_EXERCISE PROMPT_. Write out every entry exactly as it appears.

_DATA IN THIS EXERCISE_.

——

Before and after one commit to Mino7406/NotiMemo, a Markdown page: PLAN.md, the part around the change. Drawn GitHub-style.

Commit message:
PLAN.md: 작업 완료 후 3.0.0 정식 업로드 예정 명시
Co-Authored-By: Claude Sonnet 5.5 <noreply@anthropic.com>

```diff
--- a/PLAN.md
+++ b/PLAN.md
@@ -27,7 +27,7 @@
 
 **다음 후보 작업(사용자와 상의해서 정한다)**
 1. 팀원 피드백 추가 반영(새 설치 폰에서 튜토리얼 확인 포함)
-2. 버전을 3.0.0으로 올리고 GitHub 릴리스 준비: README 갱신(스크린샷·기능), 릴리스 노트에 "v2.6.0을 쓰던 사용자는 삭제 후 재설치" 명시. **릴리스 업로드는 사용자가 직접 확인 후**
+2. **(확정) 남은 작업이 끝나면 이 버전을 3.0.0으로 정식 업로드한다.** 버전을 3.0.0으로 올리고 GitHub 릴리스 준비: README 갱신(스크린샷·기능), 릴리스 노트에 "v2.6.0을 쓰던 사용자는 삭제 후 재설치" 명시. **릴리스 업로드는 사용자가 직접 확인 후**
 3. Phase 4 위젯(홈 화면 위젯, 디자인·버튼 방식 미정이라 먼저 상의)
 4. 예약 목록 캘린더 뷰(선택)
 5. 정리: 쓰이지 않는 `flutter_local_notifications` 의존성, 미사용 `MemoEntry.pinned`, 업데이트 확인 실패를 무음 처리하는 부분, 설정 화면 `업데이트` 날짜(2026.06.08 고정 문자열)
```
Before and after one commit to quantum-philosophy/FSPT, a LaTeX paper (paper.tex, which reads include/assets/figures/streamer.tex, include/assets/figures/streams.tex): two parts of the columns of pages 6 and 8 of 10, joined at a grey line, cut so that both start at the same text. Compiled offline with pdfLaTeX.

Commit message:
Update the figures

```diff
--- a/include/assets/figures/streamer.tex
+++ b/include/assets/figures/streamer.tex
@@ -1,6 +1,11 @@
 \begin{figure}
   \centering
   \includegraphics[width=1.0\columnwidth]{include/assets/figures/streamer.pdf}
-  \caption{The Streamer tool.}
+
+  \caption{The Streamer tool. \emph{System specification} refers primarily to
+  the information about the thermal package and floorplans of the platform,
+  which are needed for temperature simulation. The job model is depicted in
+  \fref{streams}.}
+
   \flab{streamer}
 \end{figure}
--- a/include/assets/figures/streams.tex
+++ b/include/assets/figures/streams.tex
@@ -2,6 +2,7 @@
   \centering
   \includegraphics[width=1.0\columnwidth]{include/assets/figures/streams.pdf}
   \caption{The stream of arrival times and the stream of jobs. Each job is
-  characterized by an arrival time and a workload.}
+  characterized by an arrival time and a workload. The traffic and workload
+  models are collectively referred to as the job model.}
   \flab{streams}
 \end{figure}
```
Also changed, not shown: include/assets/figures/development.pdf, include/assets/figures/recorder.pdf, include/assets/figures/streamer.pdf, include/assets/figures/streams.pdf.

——

_SOLUTION BELOW_.
Before and after one commit to Mino7406/NotiMemo, a Markdown page: PLAN.md, the part around the change. Drawn GitHub-style.

Commit message:
PLAN.md: 작업 완료 후 3.0.0 정식 업로드 예정 명시
Co-Authored-By: Claude Sonnet 5.5 <noreply@anthropic.com>

```diff
--- a/PLAN.md
+++ b/PLAN.md
@@ -27,7 +27,7 @@
 
 **다음 후보 작업(사용자와 상의해서 정한다)**
 1. 팀원 피드백 추가 반영(새 설치 폰에서 튜토리얼 확인 포함)
-2. 버전을 3.0.0으로 올리고 GitHub 릴리스 준비: README 갱신(스크린샷·기능), 릴리스 노트에 "v2.6.0을 쓰던 사용자는 삭제 후 재설치" 명시. **릴리스 업로드는 사용자가 직접 확인 후**
+2. **(확정) 남은 작업이 끝나면 이 버전을 3.0.0으로 정식 업로드한다.** 버전을 3.0.0으로 올리고 GitHub 릴리스 준비: README 갱신(스크린샷·기능), 릴리스 노트에 "v2.6.0을 쓰던 사용자는 삭제 후 재설치" 명시. **릴리스 업로드는 사용자가 직접 확인 후**
 3. Phase 4 위젯(홈 화면 위젯, 디자인·버튼 방식 미정이라 먼저 상의)
 4. 예약 목록 캘린더 뷰(선택)
 5. 정리: 쓰이지 않는 `flutter_local_notifications` 의존성, 미사용 `MemoEntry.pinned`, 업데이트 확인 실패를 무음 처리하는 부분, 설정 화면 `업데이트` 날짜(2026.06.08 고정 문자열)
```
Before and after one commit to quantum-philosophy/FSPT, a LaTeX paper (paper.tex, which reads include/assets/figures/streamer.tex, include/assets/figures/streams.tex): two parts of the columns of pages 6 and 8 of 10, joined at a grey line, cut so that both start at the same text. Compiled offline with pdfLaTeX.

Commit message:
Update the figures

```diff
--- a/include/assets/figures/streamer.tex
+++ b/include/assets/figures/streamer.tex
@@ -1,6 +1,11 @@
 \begin{figure}
   \centering
   \includegraphics[width=1.0\columnwidth]{include/assets/figures/streamer.pdf}
-  \caption{The Streamer tool.}
+
+  \caption{The Streamer tool. \emph{System specification} refers primarily to
+  the information about the thermal package and floorplans of the platform,
+  which are needed for temperature simulation. The job model is depicted in
+  \fref{streams}.}
+
   \flab{streamer}
 \end{figure}
--- a/include/assets/figures/streams.tex
+++ b/include/assets/figures/streams.tex
@@ -2,6 +2,7 @@
   \centering
   \includegraphics[width=1.0\columnwidth]{include/assets/figures/streams.pdf}
   \caption{The stream of arrival times and the stream of jobs. Each job is
-  characterized by an arrival time and a workload.}
+  characterized by an arrival time and a workload. The traffic and workload
+  models are collectively referred to as the job model.}
   \flab{streams}
 \end{figure}
```
Also changed, not shown: include/assets/figures/development.pdf, include/assets/figures/recorder.pdf, include/assets/figures/streamer.pdf, include/assets/figures/streams.pdf.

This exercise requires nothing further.